> Task requirements
Please give the listing underneath again, exactly as shown.

> Records shown
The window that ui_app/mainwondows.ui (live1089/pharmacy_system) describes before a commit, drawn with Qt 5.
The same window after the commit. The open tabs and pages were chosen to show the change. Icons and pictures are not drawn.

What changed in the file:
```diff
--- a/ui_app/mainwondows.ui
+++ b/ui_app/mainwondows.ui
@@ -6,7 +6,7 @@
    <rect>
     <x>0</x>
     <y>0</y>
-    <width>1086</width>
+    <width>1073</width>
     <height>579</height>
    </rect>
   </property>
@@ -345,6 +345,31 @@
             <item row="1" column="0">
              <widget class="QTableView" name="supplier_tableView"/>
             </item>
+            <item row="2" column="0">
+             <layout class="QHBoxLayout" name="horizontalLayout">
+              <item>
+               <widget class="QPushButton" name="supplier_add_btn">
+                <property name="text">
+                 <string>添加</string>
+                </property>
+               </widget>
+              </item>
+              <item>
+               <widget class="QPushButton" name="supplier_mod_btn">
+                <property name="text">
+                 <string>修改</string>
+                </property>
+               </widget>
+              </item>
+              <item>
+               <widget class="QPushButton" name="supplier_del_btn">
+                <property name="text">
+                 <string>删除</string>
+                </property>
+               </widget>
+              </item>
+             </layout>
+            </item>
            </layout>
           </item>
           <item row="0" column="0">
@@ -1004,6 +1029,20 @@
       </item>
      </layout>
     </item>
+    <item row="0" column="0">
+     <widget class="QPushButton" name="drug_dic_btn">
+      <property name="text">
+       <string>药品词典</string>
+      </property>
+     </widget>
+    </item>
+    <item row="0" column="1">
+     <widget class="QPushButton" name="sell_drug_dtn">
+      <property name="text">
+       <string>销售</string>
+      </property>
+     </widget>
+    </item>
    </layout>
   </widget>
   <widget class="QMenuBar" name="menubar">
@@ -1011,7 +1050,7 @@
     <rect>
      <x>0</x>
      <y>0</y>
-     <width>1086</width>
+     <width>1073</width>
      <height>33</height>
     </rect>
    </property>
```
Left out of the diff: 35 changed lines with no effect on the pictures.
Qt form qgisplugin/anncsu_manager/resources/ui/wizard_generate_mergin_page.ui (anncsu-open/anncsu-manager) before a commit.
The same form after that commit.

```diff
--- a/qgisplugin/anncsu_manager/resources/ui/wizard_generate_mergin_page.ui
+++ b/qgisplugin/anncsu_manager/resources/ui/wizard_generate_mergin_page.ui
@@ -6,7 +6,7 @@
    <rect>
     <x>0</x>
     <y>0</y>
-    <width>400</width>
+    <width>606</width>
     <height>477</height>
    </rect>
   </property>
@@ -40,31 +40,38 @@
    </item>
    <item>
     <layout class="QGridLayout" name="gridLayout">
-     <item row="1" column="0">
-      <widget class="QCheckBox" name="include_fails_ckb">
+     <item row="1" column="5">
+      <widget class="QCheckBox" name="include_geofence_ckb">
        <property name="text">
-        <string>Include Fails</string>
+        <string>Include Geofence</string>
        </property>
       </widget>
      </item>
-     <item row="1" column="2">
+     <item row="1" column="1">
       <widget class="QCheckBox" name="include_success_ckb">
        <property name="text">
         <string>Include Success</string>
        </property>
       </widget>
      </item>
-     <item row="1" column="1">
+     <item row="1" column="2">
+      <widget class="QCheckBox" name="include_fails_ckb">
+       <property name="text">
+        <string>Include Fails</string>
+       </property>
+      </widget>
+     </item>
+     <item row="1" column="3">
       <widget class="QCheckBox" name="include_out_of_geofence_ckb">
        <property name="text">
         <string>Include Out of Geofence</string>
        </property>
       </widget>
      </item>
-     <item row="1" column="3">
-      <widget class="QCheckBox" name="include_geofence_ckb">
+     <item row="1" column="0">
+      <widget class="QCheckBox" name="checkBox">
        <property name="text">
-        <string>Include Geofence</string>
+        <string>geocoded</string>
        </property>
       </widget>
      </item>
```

> Output for this task
The window that ui_app/mainwondows.ui (live1089/pharmacy_system) describes before a commit, drawn with Qt 5.
The same window after the commit. The open tabs and pages were chosen to show the change. Icons and pictures are not drawn.

What changed in the file:
```diff
--- a/ui_app/mainwondows.ui
+++ b/ui_app/mainwondows.ui
@@ -6,7 +6,7 @@
    <rect>
     <x>0</x>
     <y>0</y>
-    <width>1086</width>
+    <width>1073</width>
     <height>579</height>
    </rect>
   </property>
@@ -345,6 +345,31 @@
             <item row="1" column="0">
              <widget class="QTableView" name="supplier_tableView"/>
             </item>
+            <item row="2" column="0">
+             <layout class="QHBoxLayout" name="horizontalLayout">
+              <item>
+               <widget class="QPushButton" name="supplier_add_btn">
+                <property name="text">
+                 <string>添加</string>
+                </property>
+               </widget>
+              </item>
+              <item>
+               <widget class="QPushButton" name="supplier_mod_btn">
+                <property name="text">
+                 <string>修改</string>
+                </property>
+               </widget>
+              </item>
+              <item>
+               <widget class="QPushButton" name="supplier_del_btn">
+                <property name="text">
+                 <string>删除</string>
+                </property>
+               </widget>
+              </item>
+             </layout>
+            </item>
            </layout>
           </item>
           <item row="0" column="0">
@@ -1004,6 +1029,20 @@
       </item>
      </layout>
     </item>
+    <item row="0" column="0">
+     <widget class="QPushButton" name="drug_dic_btn">
+      <property name="text">
+       <string>药品词典</string>
+      </property>
+     </widget>
+    </item>
+    <item row="0" column="1">
+     <widget class="QPushButton" name="sell_drug_dtn">
+      <property name="text">
+       <string>销售</string>
+      </property>
+     </widget>
+    </item>
    </layout>
   </widget>
   <widget class="QMenuBar" name="menubar">
@@ -1011,7 +1050,7 @@
     <rect>
      <x>0</x>
      <y>0</y>
-     <width>1086</width>
+     <width>1073</width>
      <height>33</height>
     </rect>
    </property>
```
Left out of the diff: 35 changed lines with no effect on the pictures.
Qt form qgisplugin/anncsu_manager/resources/ui/wizard_generate_mergin_page.ui (anncsu-open/anncsu-manager) before a commit.
The same form after that commit.

```diff
--- a/qgisplugin/anncsu_manager/resources/ui/wizard_generate_mergin_page.ui
+++ b/qgisplugin/anncsu_manager/resources/ui/wizard_generate_mergin_page.ui
@@ -6,7 +6,7 @@
    <rect>
     <x>0</x>
     <y>0</y>
-    <width>400</width>
+    <width>606</width>
     <height>477</height>
    </rect>
   </property>
@@ -40,31 +40,38 @@
    </item>
    <item>
     <layout class="QGridLayout" name="gridLayout">
-     <item row="1" column="0">
-      <widget class="QCheckBox" name="include_fails_ckb">
+     <item row="1" column="5">
+      <widget class="QCheckBox" name="include_geofence_ckb">
        <property name="text">
-        <string>Include Fails</string>
+        <string>Include Geofence</string>
        </property>
       </widget>
      </item>
-     <item row="1" column="2">
+     <item row="1" column="1">
       <widget class="QCheckBox" name="include_success_ckb">
        <property name="text">
         <string>Include Success</string>
        </property>
       </widget>
      </item>
-     <item row="1" column="1">
+     <item row="1" column="2">
+      <widget class="QCheckBox" name="include_fails_ckb">
+       <property name="text">
+        <string>Include Fails</string>
+       </property>
+      </widget>
+     </item>
+     <item row="1" column="3">
       <widget class="QCheckBox" name="include_out_of_geofence_ckb">
        <property name="text">
         <string>Include Out of Geofence</string>
        </property>
       </widget>
      </item>
-     <item row="1" column="3">
-      <widget class="QCheckBox" name="include_geofence_ckb">
+     <item row="1" column="0">
+      <widget class="QCheckBox" name="checkBox">
        <property name="text">
-        <string>Include Geofence</string>
+        <string>geocoded</string>
        </property>
       </widget>
      </item>
```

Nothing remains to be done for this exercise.